Lung Tumors Shrink in Genentech’s Phase II Study Of Atezolizumab

Lung Tumors Shrink in Genentech’s Phase II Study Of Atezolizumab

Roche Group subsidiary, Genentech, recently announced that its pipeline cancer immunotherapy atezolizumab, used in the crucial large-scale Phase II trial BIRCH, has achieved its primary endpoint and had the ability to shrink tumors in patients diagnosed with locally advanced or metastatic non-small cell lung cancer (NSCLC) expressing PD-L1.

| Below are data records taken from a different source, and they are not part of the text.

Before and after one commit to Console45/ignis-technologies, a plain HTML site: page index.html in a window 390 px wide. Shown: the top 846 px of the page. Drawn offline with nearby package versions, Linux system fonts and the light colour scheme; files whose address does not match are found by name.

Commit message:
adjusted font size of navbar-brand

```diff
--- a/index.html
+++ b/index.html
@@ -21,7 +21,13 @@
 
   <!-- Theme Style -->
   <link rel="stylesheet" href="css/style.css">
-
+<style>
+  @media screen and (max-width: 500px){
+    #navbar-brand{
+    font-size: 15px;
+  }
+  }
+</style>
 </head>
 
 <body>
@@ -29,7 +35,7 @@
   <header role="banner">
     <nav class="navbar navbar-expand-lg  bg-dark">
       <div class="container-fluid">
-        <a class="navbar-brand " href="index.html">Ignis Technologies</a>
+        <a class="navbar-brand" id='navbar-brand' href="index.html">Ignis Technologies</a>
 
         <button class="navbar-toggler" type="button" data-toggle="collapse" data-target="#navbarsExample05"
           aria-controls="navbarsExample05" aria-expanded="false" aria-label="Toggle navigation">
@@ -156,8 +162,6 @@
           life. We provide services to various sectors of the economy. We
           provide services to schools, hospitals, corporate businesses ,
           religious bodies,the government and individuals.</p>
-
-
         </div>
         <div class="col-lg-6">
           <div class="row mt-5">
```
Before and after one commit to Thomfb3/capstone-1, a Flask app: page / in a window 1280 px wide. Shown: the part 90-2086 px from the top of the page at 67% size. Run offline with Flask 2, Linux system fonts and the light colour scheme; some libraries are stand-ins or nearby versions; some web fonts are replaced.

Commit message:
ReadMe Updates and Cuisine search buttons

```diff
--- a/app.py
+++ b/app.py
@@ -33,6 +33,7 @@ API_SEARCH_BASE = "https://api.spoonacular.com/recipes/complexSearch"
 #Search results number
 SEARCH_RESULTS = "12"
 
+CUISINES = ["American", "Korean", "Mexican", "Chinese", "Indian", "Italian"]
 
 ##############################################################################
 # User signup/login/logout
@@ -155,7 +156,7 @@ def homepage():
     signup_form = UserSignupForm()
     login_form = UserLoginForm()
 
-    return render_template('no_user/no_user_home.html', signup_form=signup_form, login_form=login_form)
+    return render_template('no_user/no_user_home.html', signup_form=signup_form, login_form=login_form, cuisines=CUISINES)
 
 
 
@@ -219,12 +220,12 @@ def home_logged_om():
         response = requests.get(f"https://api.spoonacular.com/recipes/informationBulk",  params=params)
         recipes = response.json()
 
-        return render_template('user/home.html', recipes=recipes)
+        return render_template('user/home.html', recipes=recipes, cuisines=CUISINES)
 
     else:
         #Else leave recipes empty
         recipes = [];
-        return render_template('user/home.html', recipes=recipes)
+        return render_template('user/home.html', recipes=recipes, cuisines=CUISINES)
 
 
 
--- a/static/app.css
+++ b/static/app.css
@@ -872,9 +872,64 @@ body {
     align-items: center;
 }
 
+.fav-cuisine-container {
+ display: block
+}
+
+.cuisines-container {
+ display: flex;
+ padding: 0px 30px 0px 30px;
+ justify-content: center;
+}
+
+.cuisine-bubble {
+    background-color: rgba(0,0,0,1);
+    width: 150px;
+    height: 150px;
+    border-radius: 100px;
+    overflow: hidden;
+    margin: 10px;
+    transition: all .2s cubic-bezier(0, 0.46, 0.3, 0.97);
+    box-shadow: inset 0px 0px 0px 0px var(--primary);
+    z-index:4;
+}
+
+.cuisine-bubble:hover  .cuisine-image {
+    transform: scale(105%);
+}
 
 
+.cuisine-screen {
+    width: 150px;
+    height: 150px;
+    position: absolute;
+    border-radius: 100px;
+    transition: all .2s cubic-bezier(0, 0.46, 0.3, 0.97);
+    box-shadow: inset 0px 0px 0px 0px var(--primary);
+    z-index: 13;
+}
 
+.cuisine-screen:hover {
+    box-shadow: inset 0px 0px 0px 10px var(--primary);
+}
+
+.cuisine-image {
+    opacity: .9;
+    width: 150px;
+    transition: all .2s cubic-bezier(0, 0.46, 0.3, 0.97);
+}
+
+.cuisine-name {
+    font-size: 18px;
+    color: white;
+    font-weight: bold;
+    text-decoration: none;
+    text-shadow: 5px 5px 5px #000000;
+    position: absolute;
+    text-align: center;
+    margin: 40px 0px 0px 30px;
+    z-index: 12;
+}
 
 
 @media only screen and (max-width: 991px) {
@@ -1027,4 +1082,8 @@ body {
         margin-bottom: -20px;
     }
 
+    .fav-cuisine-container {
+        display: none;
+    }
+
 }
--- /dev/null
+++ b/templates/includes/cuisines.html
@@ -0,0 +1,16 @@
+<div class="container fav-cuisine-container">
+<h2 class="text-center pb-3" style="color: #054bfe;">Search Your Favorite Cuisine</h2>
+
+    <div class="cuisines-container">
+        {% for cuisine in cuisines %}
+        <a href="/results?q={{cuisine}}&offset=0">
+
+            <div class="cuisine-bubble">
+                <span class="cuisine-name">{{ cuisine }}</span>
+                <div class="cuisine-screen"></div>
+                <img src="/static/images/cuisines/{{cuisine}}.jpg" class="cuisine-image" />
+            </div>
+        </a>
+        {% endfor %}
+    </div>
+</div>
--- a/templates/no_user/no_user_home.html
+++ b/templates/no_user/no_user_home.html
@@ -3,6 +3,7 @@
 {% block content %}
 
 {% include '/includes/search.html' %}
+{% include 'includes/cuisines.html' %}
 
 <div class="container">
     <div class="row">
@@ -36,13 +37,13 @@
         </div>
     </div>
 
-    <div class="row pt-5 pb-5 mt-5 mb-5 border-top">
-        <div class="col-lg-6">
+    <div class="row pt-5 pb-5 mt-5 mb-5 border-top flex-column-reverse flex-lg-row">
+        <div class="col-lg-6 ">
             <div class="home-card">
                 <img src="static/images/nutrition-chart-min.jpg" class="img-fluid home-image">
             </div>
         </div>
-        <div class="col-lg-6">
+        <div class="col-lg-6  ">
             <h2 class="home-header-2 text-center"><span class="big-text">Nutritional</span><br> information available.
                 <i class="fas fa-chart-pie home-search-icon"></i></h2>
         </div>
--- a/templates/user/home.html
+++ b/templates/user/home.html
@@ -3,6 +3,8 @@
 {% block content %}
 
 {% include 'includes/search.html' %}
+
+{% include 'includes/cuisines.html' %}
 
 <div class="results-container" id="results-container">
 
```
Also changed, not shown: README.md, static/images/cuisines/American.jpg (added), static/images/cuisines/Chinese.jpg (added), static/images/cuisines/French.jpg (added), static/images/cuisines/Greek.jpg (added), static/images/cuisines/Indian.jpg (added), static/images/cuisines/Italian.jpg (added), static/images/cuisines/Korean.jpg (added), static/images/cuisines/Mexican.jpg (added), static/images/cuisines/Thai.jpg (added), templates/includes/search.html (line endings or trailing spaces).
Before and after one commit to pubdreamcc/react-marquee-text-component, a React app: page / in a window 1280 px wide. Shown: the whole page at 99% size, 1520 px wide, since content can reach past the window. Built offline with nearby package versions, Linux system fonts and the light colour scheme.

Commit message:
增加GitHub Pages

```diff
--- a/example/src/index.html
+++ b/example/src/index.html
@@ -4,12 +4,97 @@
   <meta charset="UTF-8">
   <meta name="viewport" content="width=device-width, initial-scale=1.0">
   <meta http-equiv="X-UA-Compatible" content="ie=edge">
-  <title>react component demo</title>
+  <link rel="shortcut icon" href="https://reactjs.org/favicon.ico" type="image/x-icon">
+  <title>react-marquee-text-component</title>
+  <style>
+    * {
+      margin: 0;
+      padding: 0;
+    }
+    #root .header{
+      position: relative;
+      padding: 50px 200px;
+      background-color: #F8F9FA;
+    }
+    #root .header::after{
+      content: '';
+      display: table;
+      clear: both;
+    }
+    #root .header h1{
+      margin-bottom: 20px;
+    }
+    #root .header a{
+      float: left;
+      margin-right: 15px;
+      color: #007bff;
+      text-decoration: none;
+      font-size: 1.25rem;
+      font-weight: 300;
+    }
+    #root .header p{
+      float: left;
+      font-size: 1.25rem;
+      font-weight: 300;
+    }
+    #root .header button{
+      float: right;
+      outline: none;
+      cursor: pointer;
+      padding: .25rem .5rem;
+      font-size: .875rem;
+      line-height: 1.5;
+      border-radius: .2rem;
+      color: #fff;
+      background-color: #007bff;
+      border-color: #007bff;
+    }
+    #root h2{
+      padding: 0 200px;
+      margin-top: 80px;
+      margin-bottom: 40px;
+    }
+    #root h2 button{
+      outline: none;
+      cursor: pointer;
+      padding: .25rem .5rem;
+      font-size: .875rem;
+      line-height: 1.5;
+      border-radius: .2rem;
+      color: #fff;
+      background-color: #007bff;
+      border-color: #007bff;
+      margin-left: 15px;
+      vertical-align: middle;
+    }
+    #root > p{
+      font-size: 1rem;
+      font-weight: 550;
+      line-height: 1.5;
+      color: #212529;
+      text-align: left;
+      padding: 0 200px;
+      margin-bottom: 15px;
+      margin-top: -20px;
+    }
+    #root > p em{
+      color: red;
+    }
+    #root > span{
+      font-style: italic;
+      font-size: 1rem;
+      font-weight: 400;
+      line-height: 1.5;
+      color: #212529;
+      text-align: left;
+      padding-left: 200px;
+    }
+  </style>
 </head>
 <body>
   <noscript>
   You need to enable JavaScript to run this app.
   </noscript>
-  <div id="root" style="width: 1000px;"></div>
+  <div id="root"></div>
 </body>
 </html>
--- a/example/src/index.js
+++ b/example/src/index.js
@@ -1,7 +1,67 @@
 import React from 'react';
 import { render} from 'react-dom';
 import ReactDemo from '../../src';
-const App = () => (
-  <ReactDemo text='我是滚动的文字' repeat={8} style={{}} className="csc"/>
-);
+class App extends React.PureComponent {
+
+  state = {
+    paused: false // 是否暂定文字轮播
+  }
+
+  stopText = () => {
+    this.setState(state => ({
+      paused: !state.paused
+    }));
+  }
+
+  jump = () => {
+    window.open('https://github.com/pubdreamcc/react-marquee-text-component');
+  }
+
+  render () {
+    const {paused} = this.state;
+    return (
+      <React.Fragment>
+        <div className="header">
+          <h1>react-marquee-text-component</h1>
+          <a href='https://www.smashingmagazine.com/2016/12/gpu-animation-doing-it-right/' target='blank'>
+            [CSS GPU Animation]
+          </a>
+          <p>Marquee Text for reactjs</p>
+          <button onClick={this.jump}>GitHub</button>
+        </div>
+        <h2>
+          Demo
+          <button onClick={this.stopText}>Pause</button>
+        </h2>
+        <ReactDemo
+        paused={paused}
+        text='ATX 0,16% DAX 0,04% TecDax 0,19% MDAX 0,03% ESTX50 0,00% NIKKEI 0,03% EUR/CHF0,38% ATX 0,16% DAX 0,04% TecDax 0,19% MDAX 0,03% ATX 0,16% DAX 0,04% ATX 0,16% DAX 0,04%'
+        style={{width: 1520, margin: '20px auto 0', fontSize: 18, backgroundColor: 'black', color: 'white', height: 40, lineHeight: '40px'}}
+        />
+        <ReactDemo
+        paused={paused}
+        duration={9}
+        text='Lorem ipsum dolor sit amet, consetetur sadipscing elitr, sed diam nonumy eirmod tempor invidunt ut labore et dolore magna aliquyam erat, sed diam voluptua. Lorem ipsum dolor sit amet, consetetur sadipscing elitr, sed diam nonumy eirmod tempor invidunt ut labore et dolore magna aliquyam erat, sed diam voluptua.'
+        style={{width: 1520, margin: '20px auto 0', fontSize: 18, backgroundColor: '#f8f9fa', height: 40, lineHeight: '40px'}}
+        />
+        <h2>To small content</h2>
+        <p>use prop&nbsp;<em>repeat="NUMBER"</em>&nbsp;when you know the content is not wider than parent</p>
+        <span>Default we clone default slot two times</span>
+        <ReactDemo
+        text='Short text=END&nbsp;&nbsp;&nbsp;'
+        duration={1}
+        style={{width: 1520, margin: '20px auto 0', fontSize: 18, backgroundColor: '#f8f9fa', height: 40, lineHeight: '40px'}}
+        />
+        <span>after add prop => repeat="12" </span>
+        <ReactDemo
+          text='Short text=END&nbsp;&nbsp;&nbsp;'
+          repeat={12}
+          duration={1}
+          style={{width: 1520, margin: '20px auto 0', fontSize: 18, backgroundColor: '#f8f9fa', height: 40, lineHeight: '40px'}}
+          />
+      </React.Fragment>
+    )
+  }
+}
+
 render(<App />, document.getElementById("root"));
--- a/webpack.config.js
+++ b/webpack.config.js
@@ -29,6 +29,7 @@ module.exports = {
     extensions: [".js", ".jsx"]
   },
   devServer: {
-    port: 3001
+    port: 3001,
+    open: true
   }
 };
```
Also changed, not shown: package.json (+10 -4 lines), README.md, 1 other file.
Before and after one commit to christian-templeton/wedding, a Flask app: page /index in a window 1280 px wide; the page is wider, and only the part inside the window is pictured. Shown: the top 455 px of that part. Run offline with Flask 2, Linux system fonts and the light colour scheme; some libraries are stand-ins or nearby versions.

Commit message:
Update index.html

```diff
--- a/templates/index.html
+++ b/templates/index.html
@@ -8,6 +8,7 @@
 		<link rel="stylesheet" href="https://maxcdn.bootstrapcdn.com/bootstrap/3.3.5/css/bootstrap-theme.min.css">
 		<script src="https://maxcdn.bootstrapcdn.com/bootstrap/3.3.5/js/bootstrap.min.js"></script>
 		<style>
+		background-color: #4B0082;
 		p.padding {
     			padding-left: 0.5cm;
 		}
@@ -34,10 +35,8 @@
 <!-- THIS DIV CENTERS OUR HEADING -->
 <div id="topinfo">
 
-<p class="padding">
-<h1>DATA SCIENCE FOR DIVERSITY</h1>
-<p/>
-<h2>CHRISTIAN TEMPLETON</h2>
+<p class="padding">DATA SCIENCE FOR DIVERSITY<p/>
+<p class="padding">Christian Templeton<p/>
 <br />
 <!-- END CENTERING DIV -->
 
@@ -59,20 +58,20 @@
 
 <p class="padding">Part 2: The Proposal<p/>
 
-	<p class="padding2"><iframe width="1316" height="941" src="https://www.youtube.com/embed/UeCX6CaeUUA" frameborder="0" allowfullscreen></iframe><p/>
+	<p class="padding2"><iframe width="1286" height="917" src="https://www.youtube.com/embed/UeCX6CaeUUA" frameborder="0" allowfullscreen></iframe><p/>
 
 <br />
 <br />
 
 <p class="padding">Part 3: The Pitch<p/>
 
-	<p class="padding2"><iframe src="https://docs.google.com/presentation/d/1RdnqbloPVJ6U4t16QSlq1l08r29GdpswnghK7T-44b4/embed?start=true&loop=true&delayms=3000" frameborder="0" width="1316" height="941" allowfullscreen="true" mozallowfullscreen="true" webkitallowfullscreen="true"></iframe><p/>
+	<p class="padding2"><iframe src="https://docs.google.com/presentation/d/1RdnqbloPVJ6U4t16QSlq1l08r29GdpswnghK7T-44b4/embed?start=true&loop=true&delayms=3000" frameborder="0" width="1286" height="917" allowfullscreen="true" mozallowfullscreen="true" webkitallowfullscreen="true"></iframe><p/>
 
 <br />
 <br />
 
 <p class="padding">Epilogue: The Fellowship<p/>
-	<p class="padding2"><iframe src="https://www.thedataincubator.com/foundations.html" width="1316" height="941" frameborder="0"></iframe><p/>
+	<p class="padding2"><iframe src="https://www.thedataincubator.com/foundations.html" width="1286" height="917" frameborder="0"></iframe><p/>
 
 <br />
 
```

The BIRCH study was designed as an open-label, multicenter, single-arm Phase II study to determine the safety and efficacy profile of atezolizumab, an investigational monoclonal antibody. This investigational immunotherapy works by interfering with cell surface protein, PD-L1, leading to a boost in T cell activity. The study enrolled 667 patients who were treated with a 1,200-milligram intravenous dose of the drug every 3 weeks. The primary endpoint of the study was ORR. Secondary endpoints included duration of response (DoR), overall survival (OS), progression-free survival (PFS) and safety. Results from BIRCH will be presented at an upcoming medical meeting.

The study was able to quantify the amount of PD-L1 expressed by a cancer patient in relation to their response to the drug. Any adverse effects reported were similar to those noted in previously completed studies of atezolizumab.

“We are encouraged by the number of people who responded to atezolizumab and maintained their response during the study, which is particularly meaningful for people who had received several prior treatments,” said Sandra Horning, M.D., chief medical officer and head of Global Product Development. “We plan to present results at an upcoming medical meeting and will discuss these data as well as results from our other lung cancer studies with health authorities to bring this medicine to patients as quickly as possible.’’

In February 2015, the US Food and Drug Administration granted atezolizumab Breakthrough Therapy Designation as a treatment for NSCLC expressing PD-L1, in patients whose disease progressed despite receiving standard cancer treatments. The designation grants the drug accelerated development and review with the FDA.

As a biomarker, PD-L1 can be used to identify which patients are most likely to benefit from treatment with atezolizumab alone, or from atezolizumab combined with another drug. At present, there are 11 Phase III studies in the works or already underway, testing atezolizumab on cancers of the lungs, kidney, breast, and bladder.